Problem statement => Pictures should be left out while the data beneath this task is written out word for word.

##### Available data

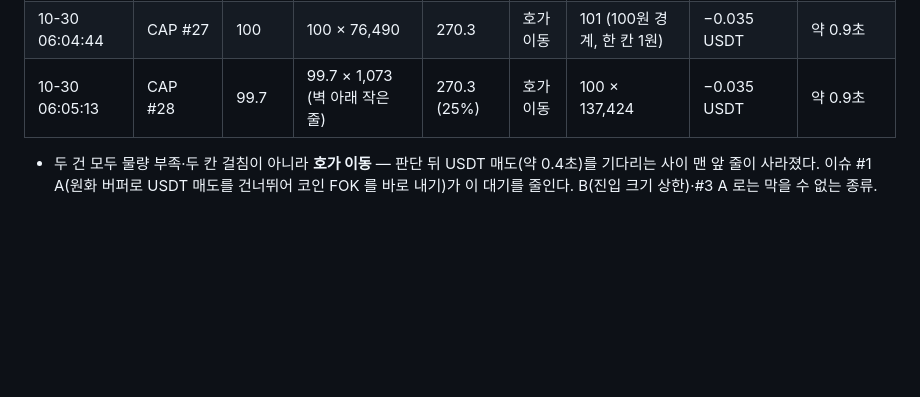
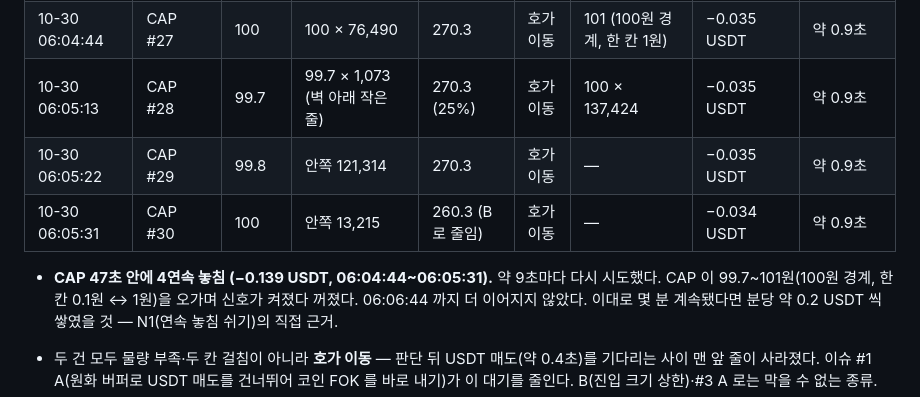
Before and after one commit to hwRyu/arbitrage-bot, a Markdown page: docs/issues.md, the part around the change. Rendered like a GitHub page; blank space fills up the shorter version.

Commit message:
docs(issues): CAP 47초 4연속 놓침 기록 (N1 근거)
Co-Authored-By: Claude Opus 5.5 <noreply@anthropic.com>

```diff
--- a/docs/issues.md
+++ b/docs/issues.md
@@ -233,6 +233,11 @@ R2 차익 봇 문서 (두 다리 동시 전송, 가격 허용폭 설정, 한쪽
 | 10-30 05:47:21 | XPL #25 | 92.0 | (기록 참조) | — | 호가 이동 | 92.2 | −0.035 USDT | — |
 | 10-30 06:04:44 | CAP #27 | 100 | 100 × 76,490 | 270.3 | 호가 이동 | 101 (100원 경계, 한 칸 1원) | −0.035 USDT | 약 0.9초 |
 | 10-30 06:05:13 | CAP #28 | 99.7 | 99.7 × 1,073 (벽 아래 작은 줄) | 270.3 (25%) | 호가 이동 | 100 × 137,424 | −0.035 USDT | 약 0.9초 |
+| 10-30 06:05:22 | CAP #29 | 99.8 | 안쪽 121,314 | 270.3 | 호가 이동 | — | −0.035 USDT | 약 0.9초 |
+| 10-30 06:05:31 | CAP #30 | 100 | 안쪽 13,215 | 260.3 (B 로 줄임) | 호가 이동 | — | −0.034 USDT | 약 0.9초 |
+
+- **CAP 47초 안에 4연속 놓침 (−0.139 USDT, 06:04:44~06:05:31).** 약 9초마다 다시 시도했다. CAP 이 99.7~101원(100원 경계, 한 칸 0.1원 ↔ 1원)을
+  오가며 신호가 켜졌다 꺼졌다. 06:06:44 까지 더 이어지지 않았다. 이대로 몇 분 계속됐다면 분당 약 0.2 USDT 씩 쌓였을 것 — N1(연속 놓침 쉬기)의 직접 근거.
 
 - 두 건 모두 물량 부족·두 칸 걸침이 아니라 **호가 이동** — 판단 뒤 USDT 매도(약 0.4초)를 기다리는 사이 맨 앞 줄이 사라졌다.
   이슈 #1 A(원화 버퍼로 USDT 매도를 건너뛰어 코인 FOK 를 바로 내기)가 이 대기를 줄인다. B(진입 크기 상한)·#3 A 로는 막을 수 없는 종류.
```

##########

Solution =>
Before and after one commit to hwRyu/arbitrage-bot, a Markdown page: docs/issues.md, the part around the change. Rendered like a GitHub page; blank space fills up the shorter version.

Commit message:
docs(issues): CAP 47초 4연속 놓침 기록 (N1 근거)
Co-Authored-By: Claude Opus 5.5 <noreply@anthropic.com>

```diff
--- a/docs/issues.md
+++ b/docs/issues.md
@@ -233,6 +233,11 @@ R2 차익 봇 문서 (두 다리 동시 전송, 가격 허용폭 설정, 한쪽
 | 10-30 05:47:21 | XPL #25 | 92.0 | (기록 참조) | — | 호가 이동 | 92.2 | −0.035 USDT | — |
 | 10-30 06:04:44 | CAP #27 | 100 | 100 × 76,490 | 270.3 | 호가 이동 | 101 (100원 경계, 한 칸 1원) | −0.035 USDT | 약 0.9초 |
 | 10-30 06:05:13 | CAP #28 | 99.7 | 99.7 × 1,073 (벽 아래 작은 줄) | 270.3 (25%) | 호가 이동 | 100 × 137,424 | −0.035 USDT | 약 0.9초 |
+| 10-30 06:05:22 | CAP #29 | 99.8 | 안쪽 121,314 | 270.3 | 호가 이동 | — | −0.035 USDT | 약 0.9초 |
+| 10-30 06:05:31 | CAP #30 | 100 | 안쪽 13,215 | 260.3 (B 로 줄임) | 호가 이동 | — | −0.034 USDT | 약 0.9초 |
+
+- **CAP 47초 안에 4연속 놓침 (−0.139 USDT, 06:04:44~06:05:31).** 약 9초마다 다시 시도했다. CAP 이 99.7~101원(100원 경계, 한 칸 0.1원 ↔ 1원)을
+  오가며 신호가 켜졌다 꺼졌다. 06:06:44 까지 더 이어지지 않았다. 이대로 몇 분 계속됐다면 분당 약 0.2 USDT 씩 쌓였을 것 — N1(연속 놓침 쉬기)의 직접 근거.
 
 - 두 건 모두 물량 부족·두 칸 걸침이 아니라 **호가 이동** — 판단 뒤 USDT 매도(약 0.4초)를 기다리는 사이 맨 앞 줄이 사라졌다.
   이슈 #1 A(원화 버퍼로 USDT 매도를 건너뛰어 코인 FOK 를 바로 내기)가 이 대기를 줄인다. B(진입 크기 상한)·#3 A 로는 막을 수 없는 종류.
```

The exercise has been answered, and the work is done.